The gaming supply company reported revenues of $13.4 million, an 8.8 percent increase over the $12.3 record for the same period last year. Shuffle Master specializes in providing innovative products and services to the casino industry.
"We have about 15 games in the works," Yoseloff said during a conference call last Thursday. "We have a 10-year history of expansion and growth. Our expanded business in the UK (United Kingdom) has a lot to do with our record revenue."
Shuffle Master did receive one bit of bad news when a federal judge ruled in favor of rival gaming supplier Vendingdata Corp, stating that the sale of card shufflers did not infringe on gaming patents.
The setback did not blunt the enthusiasm of Shuffle Master chief financial officer Gerald Koslow, who said his company was continuing to work with regulators to produce the best games. Shuffle Master was ranked as the 32nd best small company in America by Forbes magazine in its 2001 survey.
"Technology is way more complicated than 10 years ago," Koslow said. "There is so much testing because regulators want to see machines made that provide a fair gamble for customers."
Highlights of the second quarter included:
slot games up 48.7 percent over the second quarter of 2001.
table games up a record 1,374 units, a rise of 19.8 percent from the second quarter of 2001.
cash and investment balances up to $26.9 million as of April 30.
- recurring revenue producing Shuffle Master’s 18th consecutive quarterly increase.
"Our Three Card Poker price was increased to $11.95 on April 1, which reflected on the table game revenue exceeding a record $4.3 million," Yoseloff said. "We are developing a Five Card, Crazy For Poker game, and have about 15 other new games and titles in the works."
Yoseloff also announced that the company was developing machines around The Hulk, Video Keno and Spiderman, and an IGT upgrade kit with a cap of 15,000 machines.
"Our company is rock solid," he said. "We had a few one-time medical and legal expenses, but we should be past those now."

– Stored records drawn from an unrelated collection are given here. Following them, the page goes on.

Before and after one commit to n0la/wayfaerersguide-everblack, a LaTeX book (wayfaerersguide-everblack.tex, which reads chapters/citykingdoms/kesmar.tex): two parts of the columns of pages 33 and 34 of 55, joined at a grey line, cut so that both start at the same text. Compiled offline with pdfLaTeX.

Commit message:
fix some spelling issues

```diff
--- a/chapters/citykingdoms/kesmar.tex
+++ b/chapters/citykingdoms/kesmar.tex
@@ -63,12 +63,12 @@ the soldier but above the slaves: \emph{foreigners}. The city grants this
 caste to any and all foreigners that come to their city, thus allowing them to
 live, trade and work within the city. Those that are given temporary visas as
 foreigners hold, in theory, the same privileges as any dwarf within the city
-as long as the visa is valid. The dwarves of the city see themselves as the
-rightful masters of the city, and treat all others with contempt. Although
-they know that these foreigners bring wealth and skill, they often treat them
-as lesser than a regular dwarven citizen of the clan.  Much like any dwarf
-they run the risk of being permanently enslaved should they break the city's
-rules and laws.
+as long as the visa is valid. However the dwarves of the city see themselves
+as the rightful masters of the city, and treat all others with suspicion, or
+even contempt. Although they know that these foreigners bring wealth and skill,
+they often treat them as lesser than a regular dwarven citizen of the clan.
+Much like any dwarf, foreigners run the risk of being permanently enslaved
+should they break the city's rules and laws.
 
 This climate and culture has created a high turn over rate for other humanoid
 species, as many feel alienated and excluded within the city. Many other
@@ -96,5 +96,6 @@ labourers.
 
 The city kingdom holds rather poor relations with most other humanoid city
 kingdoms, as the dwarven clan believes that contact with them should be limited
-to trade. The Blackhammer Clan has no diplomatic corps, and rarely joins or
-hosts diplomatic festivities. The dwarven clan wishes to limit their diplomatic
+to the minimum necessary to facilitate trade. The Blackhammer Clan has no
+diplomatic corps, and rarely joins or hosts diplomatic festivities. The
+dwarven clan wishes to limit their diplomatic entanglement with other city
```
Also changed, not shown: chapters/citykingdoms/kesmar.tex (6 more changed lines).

Koslow said the process of "tweaking" is ongoing, but that the company is pushing forward with a "business as usual" focus.
"We are out kissing frogs," he said. "We haven’t found our prince yet, but we are getting there."